▶ [WORK TASK]
Each line of the data should be repeated precisely.

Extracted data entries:

★ ★ ★ ★ ★

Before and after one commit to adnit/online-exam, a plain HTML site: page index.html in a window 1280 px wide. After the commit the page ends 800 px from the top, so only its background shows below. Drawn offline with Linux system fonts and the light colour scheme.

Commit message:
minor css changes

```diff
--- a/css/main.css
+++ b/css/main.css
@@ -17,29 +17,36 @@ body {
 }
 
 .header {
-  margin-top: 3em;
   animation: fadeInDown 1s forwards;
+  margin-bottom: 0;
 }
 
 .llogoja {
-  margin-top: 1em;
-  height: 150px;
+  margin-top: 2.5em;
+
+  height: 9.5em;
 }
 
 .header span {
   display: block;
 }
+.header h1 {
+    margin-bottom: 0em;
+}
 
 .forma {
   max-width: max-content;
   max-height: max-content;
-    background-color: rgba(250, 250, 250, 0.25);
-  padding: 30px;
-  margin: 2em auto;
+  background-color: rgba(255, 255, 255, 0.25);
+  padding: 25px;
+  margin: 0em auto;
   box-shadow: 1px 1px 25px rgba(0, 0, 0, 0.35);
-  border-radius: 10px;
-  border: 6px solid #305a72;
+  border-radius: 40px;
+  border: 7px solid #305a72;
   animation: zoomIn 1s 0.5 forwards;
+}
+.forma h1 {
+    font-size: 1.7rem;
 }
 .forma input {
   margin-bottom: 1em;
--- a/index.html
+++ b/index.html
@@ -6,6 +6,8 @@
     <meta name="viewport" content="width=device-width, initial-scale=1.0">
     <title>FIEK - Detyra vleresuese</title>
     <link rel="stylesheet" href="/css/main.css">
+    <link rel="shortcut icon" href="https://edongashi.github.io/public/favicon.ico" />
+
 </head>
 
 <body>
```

★ ★ ★ ★ ★

▶ [TASK SOLUTION]
Before and after one commit to adnit/online-exam, a plain HTML site: page index.html in a window 1280 px wide. After the commit the page ends 800 px from the top, so only its background shows below. Drawn offline with Linux system fonts and the light colour scheme.

Commit message:
minor css changes

```diff
--- a/css/main.css
+++ b/css/main.css
@@ -17,29 +17,36 @@ body {
 }
 
 .header {
-  margin-top: 3em;
   animation: fadeInDown 1s forwards;
+  margin-bottom: 0;
 }
 
 .llogoja {
-  margin-top: 1em;
-  height: 150px;
+  margin-top: 2.5em;
+
+  height: 9.5em;
 }
 
 .header span {
   display: block;
 }
+.header h1 {
+    margin-bottom: 0em;
+}
 
 .forma {
   max-width: max-content;
   max-height: max-content;
-    background-color: rgba(250, 250, 250, 0.25);
-  padding: 30px;
-  margin: 2em auto;
+  background-color: rgba(255, 255, 255, 0.25);
+  padding: 25px;
+  margin: 0em auto;
   box-shadow: 1px 1px 25px rgba(0, 0, 0, 0.35);
-  border-radius: 10px;
-  border: 6px solid #305a72;
+  border-radius: 40px;
+  border: 7px solid #305a72;
   animation: zoomIn 1s 0.5 forwards;
+}
+.forma h1 {
+    font-size: 1.7rem;
 }
 .forma input {
   margin-bottom: 1em;
--- a/index.html
+++ b/index.html
@@ -6,6 +6,8 @@
     <meta name="viewport" content="width=device-width, initial-scale=1.0">
     <title>FIEK - Detyra vleresuese</title>
     <link rel="stylesheet" href="/css/main.css">
+    <link rel="shortcut icon" href="https://edongashi.github.io/public/favicon.ico" />
+
 </head>
 
 <body>
```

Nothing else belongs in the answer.